[Start of section]

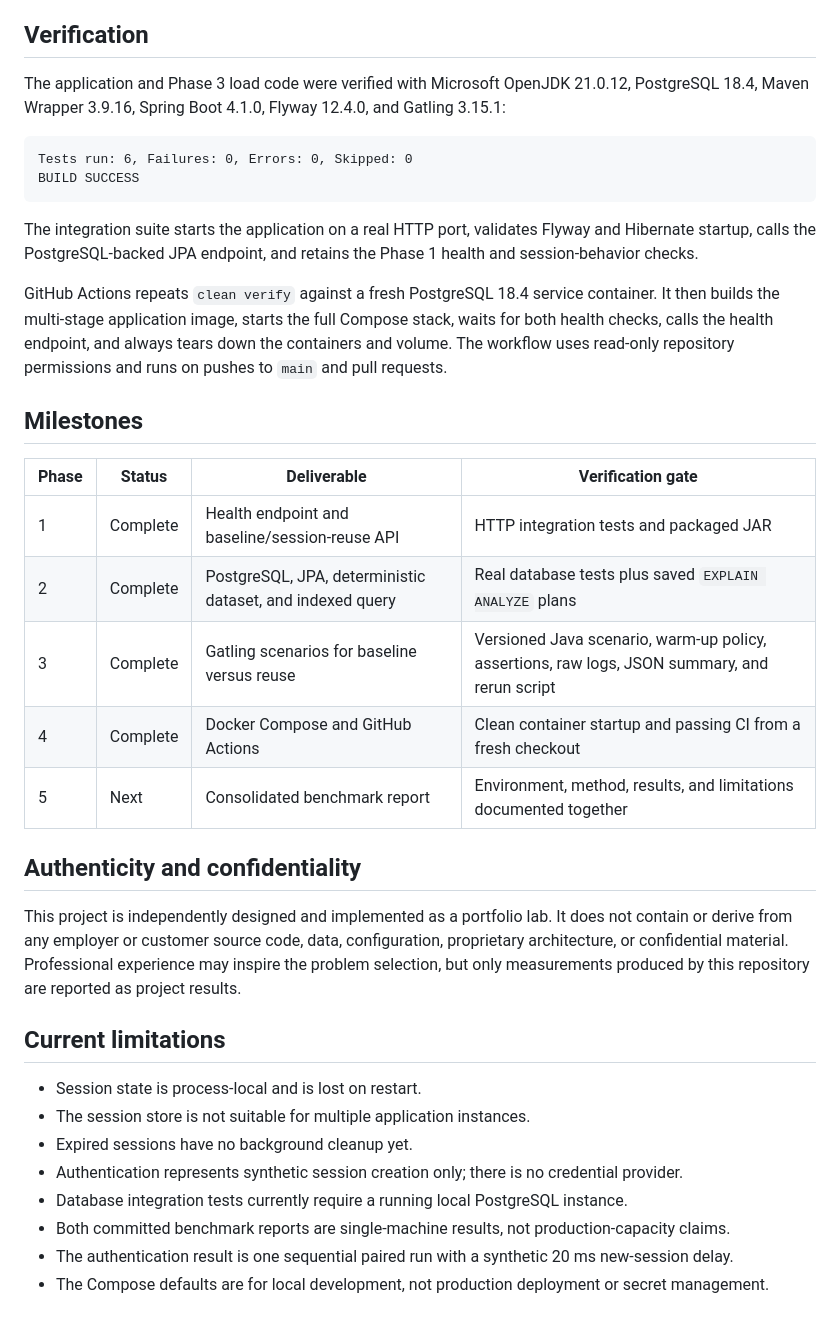
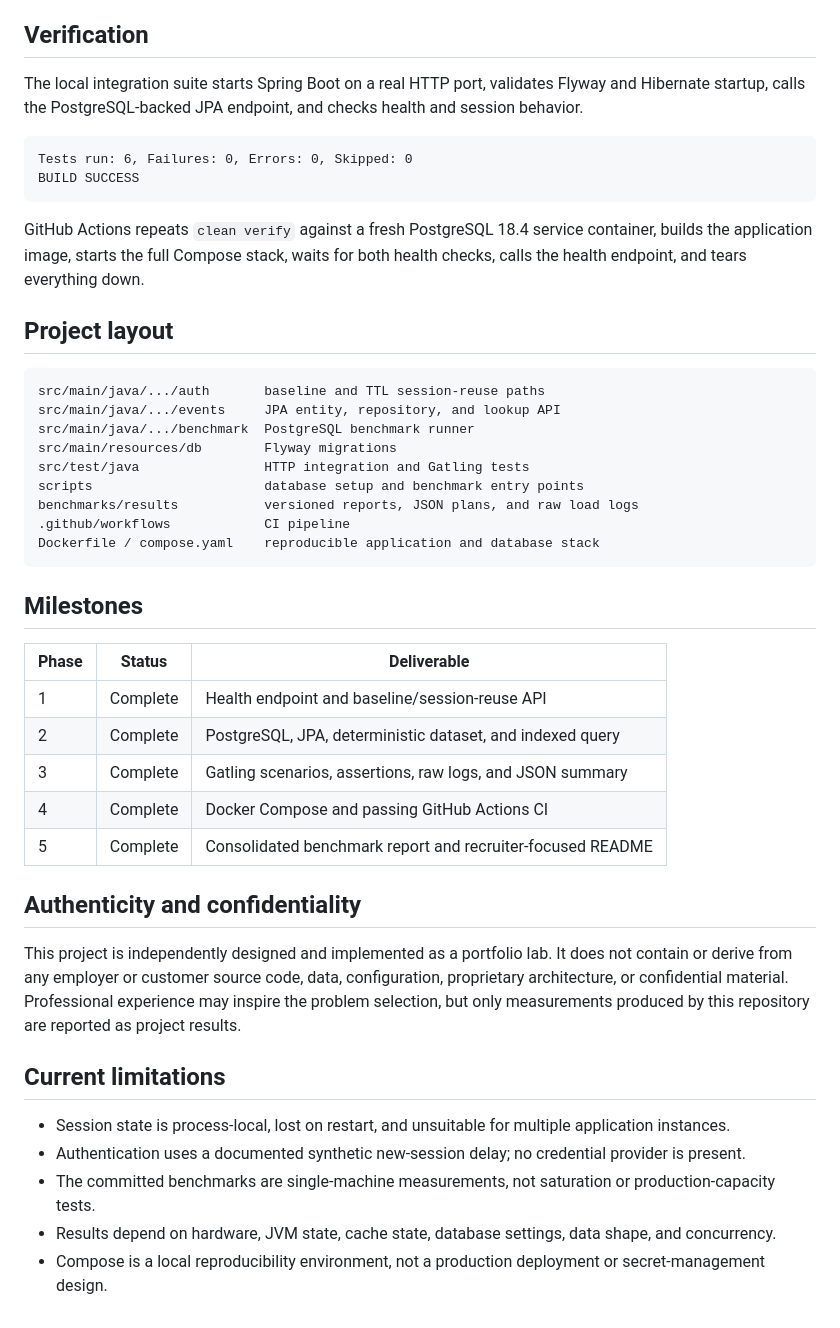
Before and after one commit to kennyufish/java-backend-performance-lab, a Markdown page: README.md, the part around one of its changes. Rendered like a GitHub page.

Commit message:
Add consolidated benchmark report

````diff
--- a/README.md
+++ b/README.md
@@ -258,26 +126,38 @@ For this exact 20 ms synthetic-delay configuration and local paired run, session
 
 ## Verification
 
-The application and Phase 3 load code were verified with Microsoft OpenJDK 21.0.12, PostgreSQL 18.4, Maven Wrapper 3.9.16, Spring Boot 4.1.0, Flyway 12.4.0, and Gatling 3.15.1:
+The local integration suite starts Spring Boot on a real HTTP port, validates Flyway and Hibernate startup, calls the PostgreSQL-backed JPA endpoint, and checks health and session behavior.
 
 ```text
 Tests run: 6, Failures: 0, Errors: 0, Skipped: 0
 BUILD SUCCESS
 ```
 
-The integration suite starts the application on a real HTTP port, validates Flyway and Hibernate startup, calls the PostgreSQL-backed JPA endpoint, and retains the Phase 1 health and session-behavior checks.
+GitHub Actions repeats `clean verify` against a fresh PostgreSQL 18.4 service container, builds the application image, starts the full Compose stack, waits for both health checks, calls the health endpoint, and tears everything down.
 
-GitHub Actions repeats `clean verify` against a fresh PostgreSQL 18.4 service container. It then builds the multi-stage application image, starts the full Compose stack, waits for both health checks, calls the health endpoint, and always tears down the containers and volume. The workflow uses read-only repository permissions and runs on pushes to `main` and pull requests.
+## Project layout
+
+```text
+src/main/java/.../auth       baseline and TTL session-reuse paths
+src/main/java/.../events     JPA entity, repository, and lookup API
+src/main/java/.../benchmark  PostgreSQL benchmark runner
+src/main/resources/db        Flyway migrations
+src/test/java                HTTP integration and Gatling tests
+scripts                      database setup and benchmark entry points
+benchmarks/results           versioned reports, JSON plans, and raw load logs
+.github/workflows            CI pipeline
+Dockerfile / compose.yaml    reproducible application and database stack
+```
 
 ## Milestones
 
-| Phase | Status | Deliverable | Verification gate |
-| --- | --- | --- | --- |
-| 1 | Complete | Health endpoint and baseline/session-reuse API | HTTP integration tests and packaged JAR |
-| 2 | Complete | PostgreSQL, JPA, deterministic dataset, and indexed query | Real database tests plus saved `EXPLAIN ANALYZE` plans |
-| 3 | Complete | Gatling scenarios for baseline versus reuse | Versioned Java scenario, warm-up policy, assertions, raw logs, JSON summary, and rerun script |
-| 4 | Complete | Docker Compose and GitHub Actions | Clean container startup and passing CI from a fresh checkout |
-| 5 | Next | Consolidated benchmark report | Environment, method, results, and limitations documented together |
+| Phase | Status | Deliverable |
+| --- | --- | --- |
+| 1 | Complete | Health endpoint and baseline/session-reuse API |
+| 2 | Complete | PostgreSQL, JPA, deterministic dataset, and indexed query |
+| 3 | Complete | Gatling scenarios, assertions, raw logs, and JSON summary |
+| 4 | Complete | Docker Compose and passing GitHub Actions CI |
+| 5 | Complete | Consolidated benchmark report and recruiter-focused README |
 
 ## Authenticity and confidentiality
 
@@ -285,11 +165,8 @@ This project is independently designed and implemented as a portfolio lab. It do
 
 ## Current limitations
 
-- Session state is process-local and is lost on restart.
-- The session store is not suitable for multiple application instances.
-- Expired sessions have no background cleanup yet.
-- Authentication represents synthetic session creation only; there is no credential provider.
-- Database integration tests currently require a running local PostgreSQL instance.
-- Both committed benchmark reports are single-machine results, not production-capacity claims.
-- The authentication result is one sequential paired run with a synthetic 20 ms new-session delay.
-- The Compose defaults are for local development, not production deployment or secret management.
+- Session state is process-local, lost on restart, and unsuitable for multiple application instances.
+- Authentication uses a documented synthetic new-session delay; no credential provider is present.
+- The committed benchmarks are single-machine measurements, not saturation or production-capacity tests.
+- Results depend on hardware, JVM state, cache state, database settings, data shape, and concurrency.
+- Compose is a local reproducibility environment, not a production deployment or secret-management design.
````
Also changed, not shown: other parts of README.md (+76 -208 lines), BENCHMARKS.md (added, +174 -0 lines).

[End of section]

Work to complete:
Each record above should be repeated exactly, please, without pictures.

Solved problem:
Before and after one commit to kennyufish/java-backend-performance-lab, a Markdown page: README.md, the part around one of its changes. Rendered like a GitHub page.

Commit message:
Add consolidated benchmark report

````diff
--- a/README.md
+++ b/README.md
@@ -258,26 +126,38 @@ For this exact 20 ms synthetic-delay configuration and local paired run, session
 
 ## Verification
 
-The application and Phase 3 load code were verified with Microsoft OpenJDK 21.0.12, PostgreSQL 18.4, Maven Wrapper 3.9.16, Spring Boot 4.1.0, Flyway 12.4.0, and Gatling 3.15.1:
+The local integration suite starts Spring Boot on a real HTTP port, validates Flyway and Hibernate startup, calls the PostgreSQL-backed JPA endpoint, and checks health and session behavior.
 
 ```text
 Tests run: 6, Failures: 0, Errors: 0, Skipped: 0
 BUILD SUCCESS
 ```
 
-The integration suite starts the application on a real HTTP port, validates Flyway and Hibernate startup, calls the PostgreSQL-backed JPA endpoint, and retains the Phase 1 health and session-behavior checks.
+GitHub Actions repeats `clean verify` against a fresh PostgreSQL 18.4 service container, builds the application image, starts the full Compose stack, waits for both health checks, calls the health endpoint, and tears everything down.
 
-GitHub Actions repeats `clean verify` against a fresh PostgreSQL 18.4 service container. It then builds the multi-stage application image, starts the full Compose stack, waits for both health checks, calls the health endpoint, and always tears down the containers and volume. The workflow uses read-only repository permissions and runs on pushes to `main` and pull requests.
+## Project layout
+
+```text
+src/main/java/.../auth       baseline and TTL session-reuse paths
+src/main/java/.../events     JPA entity, repository, and lookup API
+src/main/java/.../benchmark  PostgreSQL benchmark runner
+src/main/resources/db        Flyway migrations
+src/test/java                HTTP integration and Gatling tests
+scripts                      database setup and benchmark entry points
+benchmarks/results           versioned reports, JSON plans, and raw load logs
+.github/workflows            CI pipeline
+Dockerfile / compose.yaml    reproducible application and database stack
+```
 
 ## Milestones
 
-| Phase | Status | Deliverable | Verification gate |
-| --- | --- | --- | --- |
-| 1 | Complete | Health endpoint and baseline/session-reuse API | HTTP integration tests and packaged JAR |
-| 2 | Complete | PostgreSQL, JPA, deterministic dataset, and indexed query | Real database tests plus saved `EXPLAIN ANALYZE` plans |
-| 3 | Complete | Gatling scenarios for baseline versus reuse | Versioned Java scenario, warm-up policy, assertions, raw logs, JSON summary, and rerun script |
-| 4 | Complete | Docker Compose and GitHub Actions | Clean container startup and passing CI from a fresh checkout |
-| 5 | Next | Consolidated benchmark report | Environment, method, results, and limitations documented together |
+| Phase | Status | Deliverable |
+| --- | --- | --- |
+| 1 | Complete | Health endpoint and baseline/session-reuse API |
+| 2 | Complete | PostgreSQL, JPA, deterministic dataset, and indexed query |
+| 3 | Complete | Gatling scenarios, assertions, raw logs, and JSON summary |
+| 4 | Complete | Docker Compose and passing GitHub Actions CI |
+| 5 | Complete | Consolidated benchmark report and recruiter-focused README |
 
 ## Authenticity and confidentiality
 
@@ -285,11 +165,8 @@ This project is independently designed and implemented as a portfolio lab. It do
 
 ## Current limitations
 
-- Session state is process-local and is lost on restart.
-- The session store is not suitable for multiple application instances.
-- Expired sessions have no background cleanup yet.
-- Authentication represents synthetic session creation only; there is no credential provider.
-- Database integration tests currently require a running local PostgreSQL instance.
-- Both committed benchmark reports are single-machine results, not production-capacity claims.
-- The authentication result is one sequential paired run with a synthetic 20 ms new-session delay.
-- The Compose defaults are for local development, not production deployment or secret management.
+- Session state is process-local, lost on restart, and unsuitable for multiple application instances.
+- Authentication uses a documented synthetic new-session delay; no credential provider is present.
+- The committed benchmarks are single-machine measurements, not saturation or production-capacity tests.
+- Results depend on hardware, JVM state, cache state, database settings, data shape, and concurrency.
+- Compose is a local reproducibility environment, not a production deployment or secret-management design.
````
Also changed, not shown: other parts of README.md (+76 -208 lines), BENCHMARKS.md (added, +174 -0 lines).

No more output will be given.